**Task inputs**:
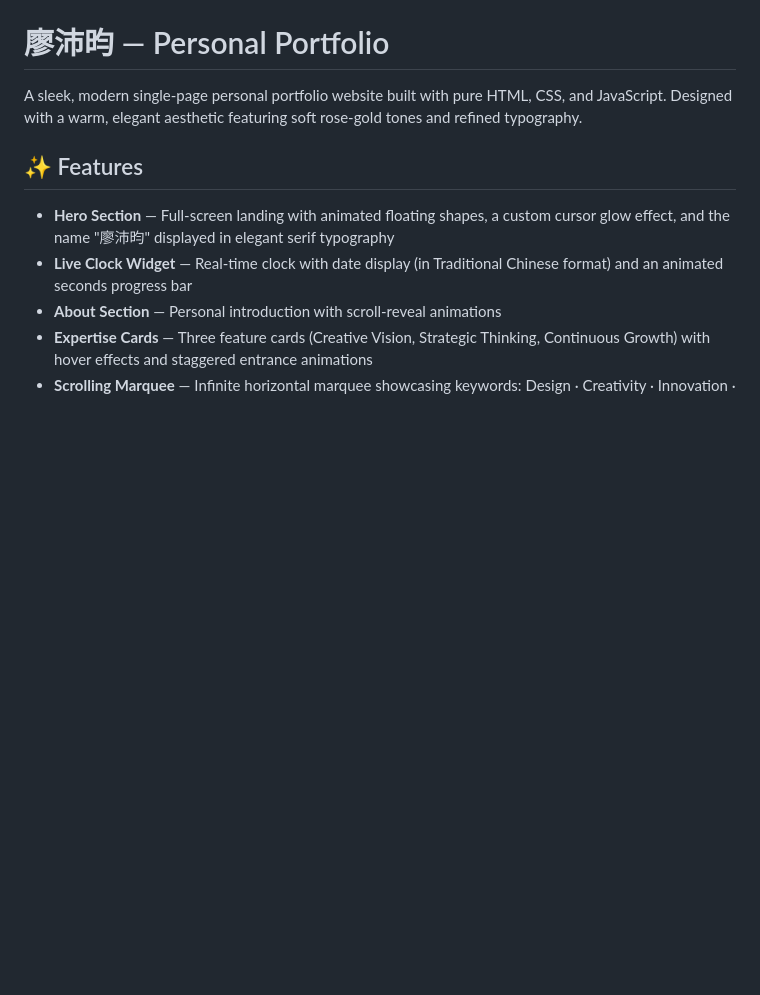
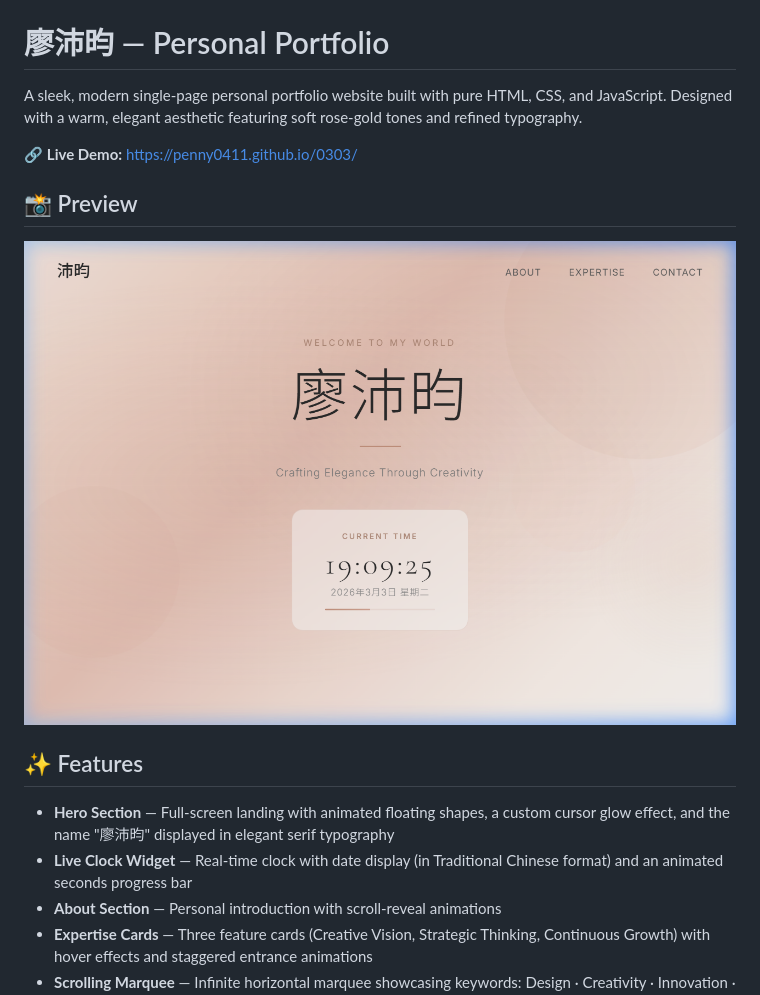
Before and after one commit to penny0411/0303, a Markdown page: README.md, the part around the change. GitHub-like rendering; pictures changed too: screenshot.png (added); blank space fills up the shorter version.

Commit message:
Add live demo link and screenshot to README

```diff
--- a/README.md
+++ b/README.md
@@ -1,6 +1,12 @@
 # 廖沛昀 — Personal Portfolio
 
 A sleek, modern single-page personal portfolio website built with pure HTML, CSS, and JavaScript. Designed with a warm, elegant aesthetic featuring soft rose-gold tones and refined typography.
+
+🔗 **Live Demo:** [https://penny0411.github.io/0303/](https://penny0411.github.io/0303/)
+
+## 📸 Preview
+
+![Portfolio Screenshot](screenshot.png)
 
 ## ✨ Features
 
```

**What is being asked**: What is needed is a word-for-word copy of the data, minus its pictures.

**Exercise result**:
Before and after one commit to penny0411/0303, a Markdown page: README.md, the part around the change. GitHub-like rendering; pictures changed too: screenshot.png (added); blank space fills up the shorter version.

Commit message:
Add live demo link and screenshot to README

```diff
--- a/README.md
+++ b/README.md
@@ -1,6 +1,12 @@
 # 廖沛昀 — Personal Portfolio
 
 A sleek, modern single-page personal portfolio website built with pure HTML, CSS, and JavaScript. Designed with a warm, elegant aesthetic featuring soft rose-gold tones and refined typography.
+
+🔗 **Live Demo:** [https://penny0411.github.io/0303/](https://penny0411.github.io/0303/)
+
+## 📸 Preview
+
+![Portfolio Screenshot](screenshot.png)
 
 ## ✨ Features
 
```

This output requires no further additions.